  • Sixty school districts and 300,000 students have participated in the $35 million PROM/SE (Promoting Rigorous Outcomes in Mathematics and Science Education) project led by faculty from the colleges of Education and Natural Science.
  • The College of Education's Office of K-12 Outreach is a primary source of professional development, as part of Michigan's Statewide System of Support, for educators from schools that fail to meet certain expectations under the No Child Left Behind law or those that have sought out additional support in their school improvement efforts. K-12 Outreach also provides training for all Title-I funded types of educational coaches in Michigan.
  • The Detroit-based Skillman Foundation partners with the College of Education, which has shared research-based best practices in support of the foundation’s efforts to improve schools across the city.
  • The state of Michigan requires educators from schools that fail to meet certain expectations under the No Child Left Behind law to attend a long-term professional development program that is designed and operated by the College of Education: the Michigan Principals Fellowship and Coaches Institute.

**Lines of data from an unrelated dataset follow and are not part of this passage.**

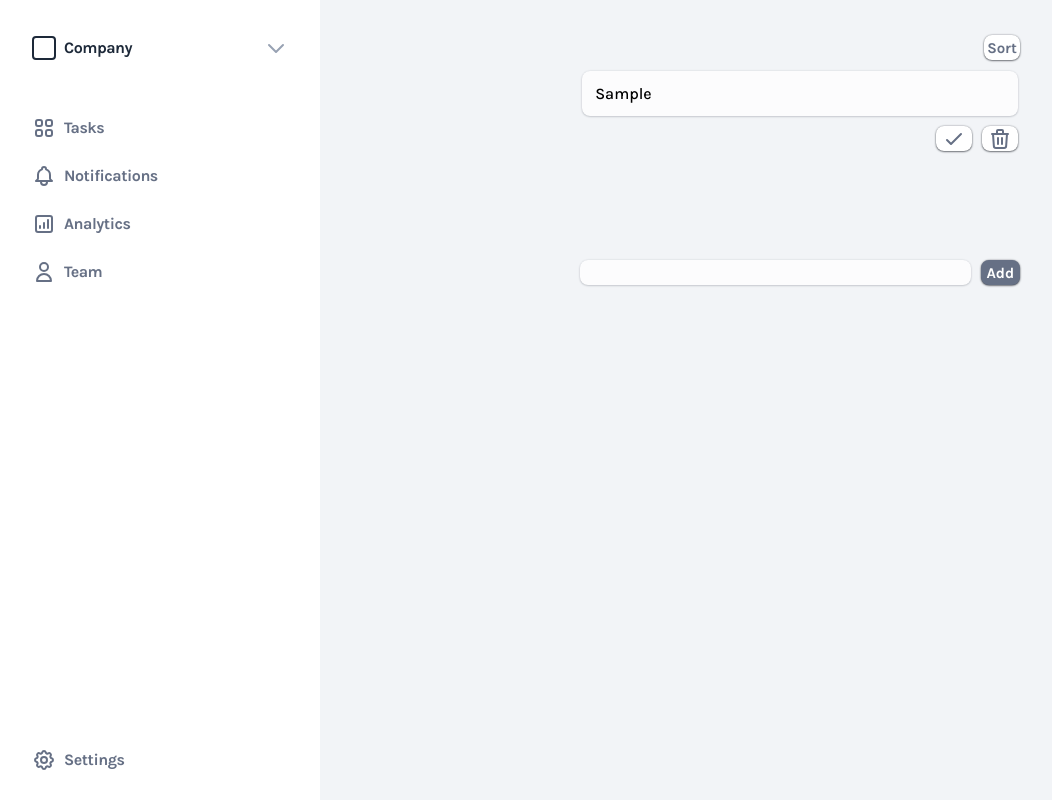
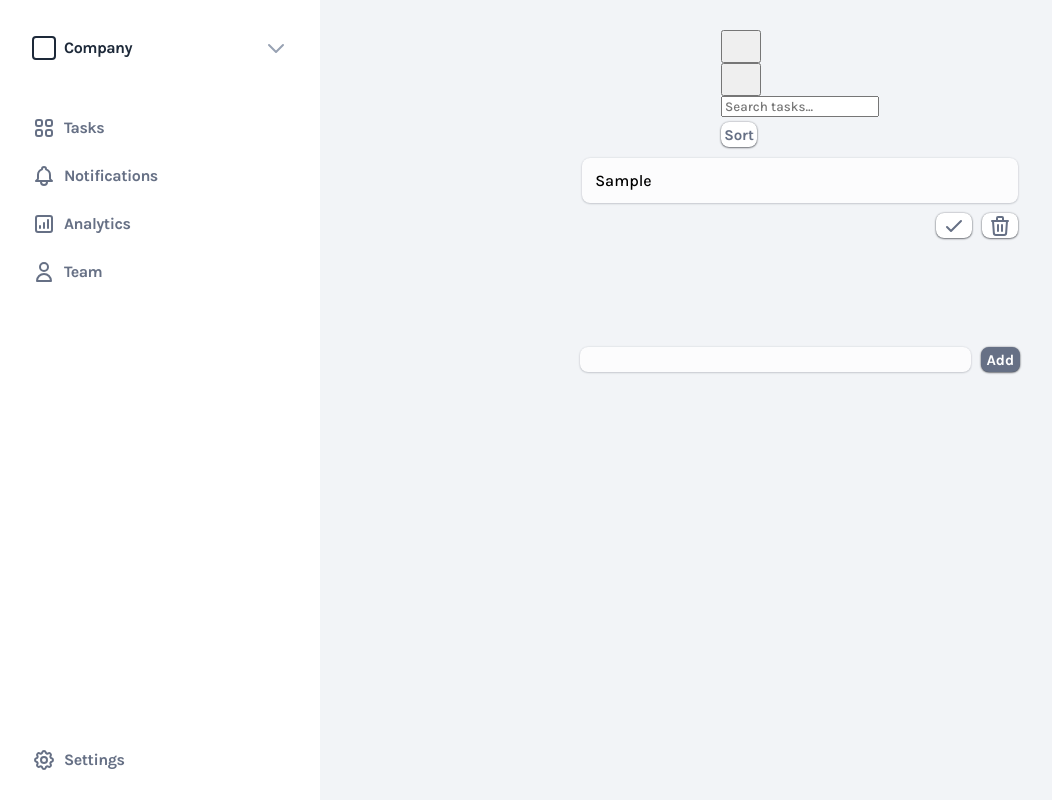
Before and after one commit to Anteen/TODO, a plain HTML site: page index.html in a window 1280 px wide. Both pictures are taken after typing "Sample" into the empty fields and a click on the button "Add". Shown: the whole page, without its empty margins (0-1052 px from the left). Drawn offline with Linux system fonts and the light colour scheme.

Commit message:
Update index.html

```diff
--- a/index.html
+++ b/index.html
@@ -31,7 +31,6 @@
                                         </svg>
                                 </li>
                                 <li class="menu__link-title">Tasks</li>
-                                <!-- <li class="menu__link-task-counter"><span class="menu__link-task-counter_number">1</span></li> -->
                             </ul>
                         </li>
                         <li tabindex="3" class="menu__navigation">
@@ -83,14 +82,64 @@
     </section>
     <section class="main-todo-list">
         <div class="main-todo-list__container">
-            <div class="main-todo-list__sort-button-wrapper">
+            <div class="main-todo-list__active-list-buttons-wrapper-unactive">
+                <div class="main-todo-list__change-all-wrapper">
+                    <div class="main-todo-list__accept-all-button-wrapper">
+                        <button class="main-todo-list__accept-all-button" data-action="acceptAll" type="button">
+                            <svg width="24" height="24" viewBox="0 0 24 24" fill="none" xmlns="http://www.w3.org/2000/svg">
+                                <path d="M9 12L11 14L15 10M21 12C21 16.9706 16.9706 21 12 21C7.02944 21 3 16.9706 3 12C3 7.02944 7.02944 3 12 3C16.9706 3 21 7.02944 21 12Z"  stroke-width="2" stroke-linecap="round" stroke-linejoin="round"/>
+                                </svg>
+                        </button>
+                    </div>
+                    <div class="main-todo-list__delete-all-button-wrapper">
+                        <button class="main-todo-list__delete-all-button" data-action="deleteAll" type="button">
+                            <svg width="24" height="24" viewBox="0 0 24 24" fill="none" xmlns="http://www.w3.org/2000/svg">
+                                <path d="M10 14L12 12M12 12L14 10M12 12L10 10M12 12L14 14M21 12C21 16.9706 16.9706 21 12 21C7.02944 21 3 16.9706 3 12C3 7.02944 7.02944 3 12 3C16.9706 3 21 7.02944 21 12Z"  stroke-width="2" stroke-linecap="round" stroke-linejoin="round"/>
+                            </svg>
+                        </button>
+                    </div>
+                </div>
+                <input type="text" class="main-todo-list__tasks-search" placeholder="Search tasks...">
+                <div class="main-todo-list__sort-button-wrapper">
+                    <button class="main-todo-list__sort-button" data-action="sort" type="button">
+                        <svg width="24" height="24" viewBox="0 0 24 24" fill="none" xmlns="http://www.w3.org/2000/svg" class="main-todo-list__sort-button_img">
+                            <path d="M5 15L12 8L19 15" stroke-width="2" stroke-linecap="round" stroke-linejoin="round"/>
+                            </svg>
+                    </button>
+                </div>
+            </div>
+            <!-- <div class="main-todo-list__sort-button-wrapper">
                 <button class="main-todo-list__sort-button" data-action="sort" type="button">
-                    <!-- <svg width="24" height="24" viewBox="0 0 24 24" fill="none" xmlns="http://www.w3.org/2000/svg" class="main-todo-list__sort-button_img">
+                    <svg width="24" height="24" viewBox="0 0 24 24" fill="none" xmlns="http://www.w3.org/2000/svg" class="main-todo-list__sort-button_img">
                         <path d="M5 15L12 8L19 15" stroke-width="2" stroke-linecap="round" stroke-linejoin="round"/>
-                        </svg> -->
+                        </svg>
                 </button>
+            </div> -->
+            <div class="main-todo-list__tasks-list" id="tasks">
+                <!-- <div id="${task.id}" class="main-todo-list__task-wrappper">
+                    <div class="main-todo-list__task">
+                        <input type="text" class="main-todo-list__edit-task-input">
+                        <button type="submit" class="main-todo-list__task-button_edit">Save</button>
+                    </div>
+                    <div class="main-todo-list__button-wrapper">
+                        <button class="main-todo-list__correct-button" data-action="correct">
+                            <svg width="24" height="24" viewBox="0 0 24 24" fill="none" xmlns="http://www.w3.org/2000/svg">
+                                <path d="M15.2322 5.23223L18.7678 8.76777M16.7322 3.73223C17.7085 2.75592 19.2915 2.75592 20.2678 3.73223C21.2441 4.70854 21.2441 6.29146 20.2678 7.26777L6.50006 21.0355H3.00006V17.4644L16.7322 3.73223Z" stroke-width="2" stroke-linecap="round" stroke-linejoin="round"/>
+                                </svg>
+                        </button>
+                        <button class="main-todo-list__complete-button" data-action="complete">
+                            <svg width="24" height="24" viewBox="0 0 24 24" fill="none" xmlns="http://www.w3.org/2000/svg" class="main-todo-list__complete-button_img">
+                                <path d="M5 13L9 17L19 7" stroke-width="2" stroke-linecap="round" stroke-linejoin="round"/>
+                                </svg>
+                        </button>
+                        <button class="main-todo-list__delete-button" data-action="delete">
+                            <svg width="24" height="24" viewBox="0 0 24 24" fill="none" xmlns="http://www.w3.org/2000/svg" class="main-todo-list__delete-button_img">
+                                <path d="M19 7L18.1327 19.1425C18.0579 20.1891 17.187 21 16.1378 21H7.86224C6.81296 21 5.94208 20.1891 5.86732 19.1425L5 7M10 11V17M14 11V17M15 7V4C15 3.44772 14.5523 3 14 3H10C9.44772 3 9 3.44772 9 4V7M4 7H20" stroke-width="2" stroke-linecap="round" stroke-linejoin="round"/>
+                                </svg>
+                        </button>
+                    </div>
+                </div>     -->
             </div>
-            <div class="main-todo-list__tasks-list" id="tasks"></div>
             <div class="main-todo-list__done-wrapper">
                 <h3 class="main-todo-list__title">DONE</h3>
                 <hr class="main-todo-list__hr">
@@ -126,7 +175,7 @@
             </div>
             <div class="main-todo-list__task-wrapper">
                 <form class="main-todo-list__task-form" id="task-form">
-                    <input type="text" id="add-task" class="main-todo-list__task-input">
+                    <input type="text" id="add-task" class="main-todo-list__task-input" required>
                     <button type="submit" class="main-todo-list__task-button">Add</button>
                 </form>
             </div>
```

  • Leaders in the College of Education established MSU as the first U.S. hub for iNet, the International Networking for Educational Transformation, which links more than 5,000 schools in 40 countries with online and face-to-face resources such as forums, workshops, and study tours.
  • The Confucius Institute at MSU (CI-MSU) has been named a Confucius Institute of the Year among peers worldwide three times by Chinese Language Council International (or Hanban) for providing exemplary opportunities to learn Chinese language and culture. CI-MSU also was the first Confucius Institute to offer online Chinese language courses.
  • MSU has assisted in opening nine Chinese-English language immersion programs that blend Eastern and Western teaching styles, including locations across Michigan and a school Beijing, China. The programs are based on a model developed by the U.S.-China Center for Research on Educational Excellence.